On Friday Best Buy rejected an offer from company founder Richard Schulze to take the electronics retail giant private. Schulze got the ball rolling last summer when he proposed an informal offer of $24 to $26 per share but according to a source familiar with the matter as reported by Reuters, he was unable to line up the necessary debt and equity financing through private equity sponsors.

During a recent conference call, Best Buy CEO Hubert Joly said Schulze introduced Best Buy to several impressive private equity sponsors that have shown interest in the company but at the end of the day, the cost of the investments were determined to be excessive and dilutive to existing shareholders. As a result, Best Buy decided not to accept the offers.

At one point it is believed that the proposed investment hit $1 billion. We are also hearing that three private equity firms, Cerberus Capital Management LP CBS.UL, TPG Capital TPG.UL and Leonard Green & Partners, were all seeking a seat on the company's board.

The news seemingly ends Schulze's attempt to take Best Buy private and ironically enough, comes on the same day that the company announced better-than-expected quarterly results. One reason for this could be the fact that Best Buy implemented a price matching policy during the holiday buying season to combat showrooming.

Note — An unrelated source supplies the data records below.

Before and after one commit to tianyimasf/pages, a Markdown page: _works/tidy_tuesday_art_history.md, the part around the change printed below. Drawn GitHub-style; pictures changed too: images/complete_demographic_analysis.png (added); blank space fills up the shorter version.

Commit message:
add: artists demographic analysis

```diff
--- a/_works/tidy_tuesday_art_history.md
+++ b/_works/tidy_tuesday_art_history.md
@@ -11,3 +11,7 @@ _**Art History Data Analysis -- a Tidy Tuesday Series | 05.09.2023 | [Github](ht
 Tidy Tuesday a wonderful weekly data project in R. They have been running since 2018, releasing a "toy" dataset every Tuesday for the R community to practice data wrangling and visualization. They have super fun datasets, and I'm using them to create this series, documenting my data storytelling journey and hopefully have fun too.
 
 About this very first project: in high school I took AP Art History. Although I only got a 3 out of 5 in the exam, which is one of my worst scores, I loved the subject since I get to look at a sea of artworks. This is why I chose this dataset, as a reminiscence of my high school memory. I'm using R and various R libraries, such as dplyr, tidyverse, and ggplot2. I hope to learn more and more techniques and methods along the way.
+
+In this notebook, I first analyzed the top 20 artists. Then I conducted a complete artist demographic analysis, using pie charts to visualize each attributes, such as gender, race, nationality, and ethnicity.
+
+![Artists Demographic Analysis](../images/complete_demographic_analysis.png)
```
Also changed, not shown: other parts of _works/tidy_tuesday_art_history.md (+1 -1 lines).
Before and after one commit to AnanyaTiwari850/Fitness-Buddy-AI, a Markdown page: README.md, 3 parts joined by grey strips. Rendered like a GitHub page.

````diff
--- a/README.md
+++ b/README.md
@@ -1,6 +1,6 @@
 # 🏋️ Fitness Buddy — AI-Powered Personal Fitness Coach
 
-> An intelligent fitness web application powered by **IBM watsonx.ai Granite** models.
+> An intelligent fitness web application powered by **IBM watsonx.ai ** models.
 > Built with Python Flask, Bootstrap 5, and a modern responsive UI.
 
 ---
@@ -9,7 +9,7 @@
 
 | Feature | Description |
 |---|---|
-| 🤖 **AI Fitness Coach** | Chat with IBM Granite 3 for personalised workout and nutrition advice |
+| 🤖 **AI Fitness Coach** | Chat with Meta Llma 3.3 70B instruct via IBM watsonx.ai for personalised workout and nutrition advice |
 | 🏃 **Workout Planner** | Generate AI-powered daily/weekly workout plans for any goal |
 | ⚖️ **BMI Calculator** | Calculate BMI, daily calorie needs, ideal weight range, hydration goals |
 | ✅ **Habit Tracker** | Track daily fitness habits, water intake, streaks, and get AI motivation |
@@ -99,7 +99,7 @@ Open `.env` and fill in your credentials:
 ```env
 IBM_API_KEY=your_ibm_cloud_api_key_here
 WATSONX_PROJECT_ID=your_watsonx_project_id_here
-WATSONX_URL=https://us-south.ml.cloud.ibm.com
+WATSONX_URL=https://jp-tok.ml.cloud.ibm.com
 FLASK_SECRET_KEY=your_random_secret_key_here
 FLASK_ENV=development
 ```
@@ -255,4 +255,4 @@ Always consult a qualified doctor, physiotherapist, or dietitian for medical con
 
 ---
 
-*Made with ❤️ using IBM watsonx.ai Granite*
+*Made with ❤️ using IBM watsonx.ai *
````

For the fourth quarter ending on February 2, the company's loss narrowed to $409 million from $1.82 billion the year before. Revenue was up 0.2 percent to $16.71 billion thanks to renewed momentum in the US.